▸ Exercise goal
Write the listing out again word for word. Pictures do not belong in the copy.

▸ Information
============

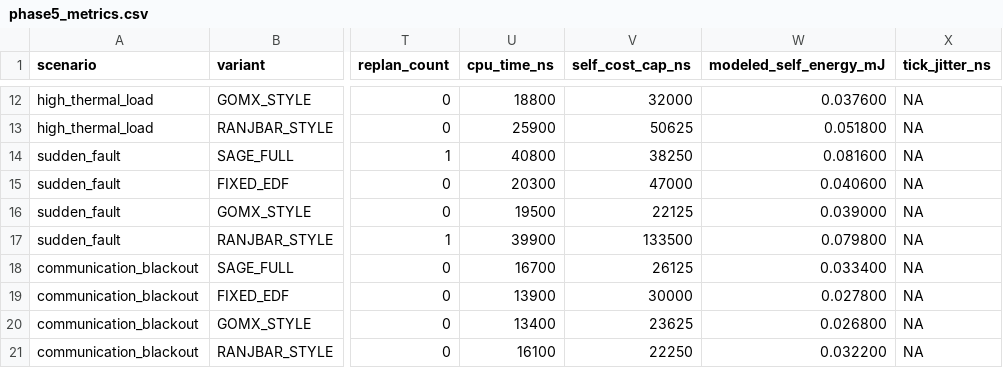
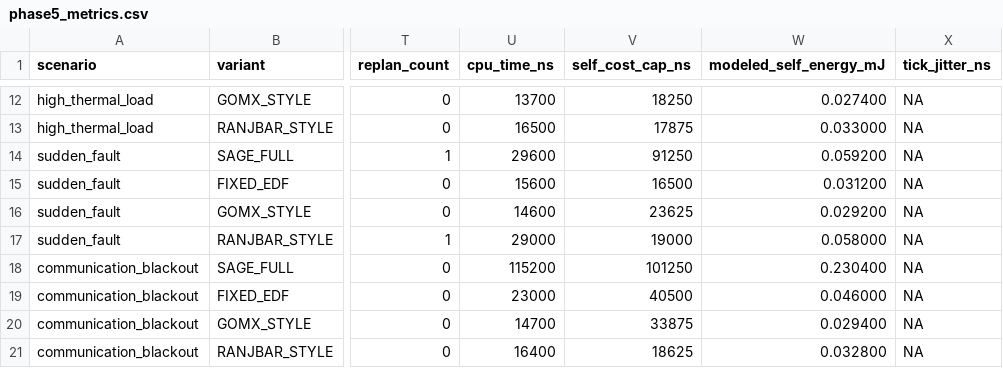
Before and after one commit to POSTI-25/operating-systems-course-project, a CSV file: docs/phase5_metrics.csv, drawn as a sheet; only a part is shown, gaps mark what is left out; the diff covers the shown part only; the diff names each change by its address in the sheet, - before the commit and + after, or states it on an @@ line.

```diff
--- a/docs/phase5_metrics.csv
+++ b/docs/phase5_metrics.csv
-U12 (cpu_time_ns): 18800
+U12 (cpu_time_ns): 13700
-V12 (self_cost_cap_ns): 32000
+V12 (self_cost_cap_ns): 18250
-W12 (modeled_self_energy_mJ): 0.037600
+W12 (modeled_self_energy_mJ): 0.027400
-U13 (cpu_time_ns): 25900
+U13 (cpu_time_ns): 16500
-V13 (self_cost_cap_ns): 50625
+V13 (self_cost_cap_ns): 17875
-W13 (modeled_self_energy_mJ): 0.051800
+W13 (modeled_self_energy_mJ): 0.033000
-U14 (cpu_time_ns): 40800
+U14 (cpu_time_ns): 29600
-V14 (self_cost_cap_ns): 38250
+V14 (self_cost_cap_ns): 91250
-W14 (modeled_self_energy_mJ): 0.081600
+W14 (modeled_self_energy_mJ): 0.059200
-U15 (cpu_time_ns): 20300
+U15 (cpu_time_ns): 15600
-V15 (self_cost_cap_ns): 47000
+V15 (self_cost_cap_ns): 16500
-W15 (modeled_self_energy_mJ): 0.040600
+W15 (modeled_self_energy_mJ): 0.031200
-U16 (cpu_time_ns): 19500
+U16 (cpu_time_ns): 14600
-V16 (self_cost_cap_ns): 22125
+V16 (self_cost_cap_ns): 23625
-W16 (modeled_self_energy_mJ): 0.039000
+W16 (modeled_self_energy_mJ): 0.029200
-U17 (cpu_time_ns): 39900
+U17 (cpu_time_ns): 29000
-V17 (self_cost_cap_ns): 133500
+V17 (self_cost_cap_ns): 19000
-W17 (modeled_self_energy_mJ): 0.079800
+W17 (modeled_self_energy_mJ): 0.058000
-U18 (cpu_time_ns): 16700
+U18 (cpu_time_ns): 115200
-V18 (self_cost_cap_ns): 26125
+V18 (self_cost_cap_ns): 101250
-W18 (modeled_self_energy_mJ): 0.033400
+W18 (modeled_self_energy_mJ): 0.230400
-U19 (cpu_time_ns): 13900
+U19 (cpu_time_ns): 23000
-V19 (self_cost_cap_ns): 30000
+V19 (self_cost_cap_ns): 40500
-W19 (modeled_self_energy_mJ): 0.027800
+W19 (modeled_self_energy_mJ): 0.046000
-U20 (cpu_time_ns): 13400
+U20 (cpu_time_ns): 14700
-V20 (self_cost_cap_ns): 23625
+V20 (self_cost_cap_ns): 33875
-W20 (modeled_self_energy_mJ): 0.026800
+W20 (modeled_self_energy_mJ): 0.029400
-U21 (cpu_time_ns): 16100
+U21 (cpu_time_ns): 16400
-V21 (self_cost_cap_ns): 22250
+V21 (self_cost_cap_ns): 18625
-W21 (modeled_self_energy_mJ): 0.032200
+W21 (modeled_self_energy_mJ): 0.032800
```
Also changed, not shown: 74 edited cells elsewhere in this file, 13 other files.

============

▸ Solution to this exercise
Before and after one commit to POSTI-25/operating-systems-course-project, a CSV file: docs/phase5_metrics.csv, drawn as a sheet; only a part is shown, gaps mark what is left out; the diff covers the shown part only; the diff names each change by its address in the sheet, - before the commit and + after, or states it on an @@ line.

```diff
--- a/docs/phase5_metrics.csv
+++ b/docs/phase5_metrics.csv
-U12 (cpu_time_ns): 18800
+U12 (cpu_time_ns): 13700
-V12 (self_cost_cap_ns): 32000
+V12 (self_cost_cap_ns): 18250
-W12 (modeled_self_energy_mJ): 0.037600
+W12 (modeled_self_energy_mJ): 0.027400
-U13 (cpu_time_ns): 25900
+U13 (cpu_time_ns): 16500
-V13 (self_cost_cap_ns): 50625
+V13 (self_cost_cap_ns): 17875
-W13 (modeled_self_energy_mJ): 0.051800
+W13 (modeled_self_energy_mJ): 0.033000
-U14 (cpu_time_ns): 40800
+U14 (cpu_time_ns): 29600
-V14 (self_cost_cap_ns): 38250
+V14 (self_cost_cap_ns): 91250
-W14 (modeled_self_energy_mJ): 0.081600
+W14 (modeled_self_energy_mJ): 0.059200
-U15 (cpu_time_ns): 20300
+U15 (cpu_time_ns): 15600
-V15 (self_cost_cap_ns): 47000
+V15 (self_cost_cap_ns): 16500
-W15 (modeled_self_energy_mJ): 0.040600
+W15 (modeled_self_energy_mJ): 0.031200
-U16 (cpu_time_ns): 19500
+U16 (cpu_time_ns): 14600
-V16 (self_cost_cap_ns): 22125
+V16 (self_cost_cap_ns): 23625
-W16 (modeled_self_energy_mJ): 0.039000
+W16 (modeled_self_energy_mJ): 0.029200
-U17 (cpu_time_ns): 39900
+U17 (cpu_time_ns): 29000
-V17 (self_cost_cap_ns): 133500
+V17 (self_cost_cap_ns): 19000
-W17 (modeled_self_energy_mJ): 0.079800
+W17 (modeled_self_energy_mJ): 0.058000
-U18 (cpu_time_ns): 16700
+U18 (cpu_time_ns): 115200
-V18 (self_cost_cap_ns): 26125
+V18 (self_cost_cap_ns): 101250
-W18 (modeled_self_energy_mJ): 0.033400
+W18 (modeled_self_energy_mJ): 0.230400
-U19 (cpu_time_ns): 13900
+U19 (cpu_time_ns): 23000
-V19 (self_cost_cap_ns): 30000
+V19 (self_cost_cap_ns): 40500
-W19 (modeled_self_energy_mJ): 0.027800
+W19 (modeled_self_energy_mJ): 0.046000
-U20 (cpu_time_ns): 13400
+U20 (cpu_time_ns): 14700
-V20 (self_cost_cap_ns): 23625
+V20 (self_cost_cap_ns): 33875
-W20 (modeled_self_energy_mJ): 0.026800
+W20 (modeled_self_energy_mJ): 0.029400
-U21 (cpu_time_ns): 16100
+U21 (cpu_time_ns): 16400
-V21 (self_cost_cap_ns): 22250
+V21 (self_cost_cap_ns): 18625
-W21 (modeled_self_energy_mJ): 0.032200
+W21 (modeled_self_energy_mJ): 0.032800
```
Also changed, not shown: 74 edited cells elsewhere in this file, 13 other files.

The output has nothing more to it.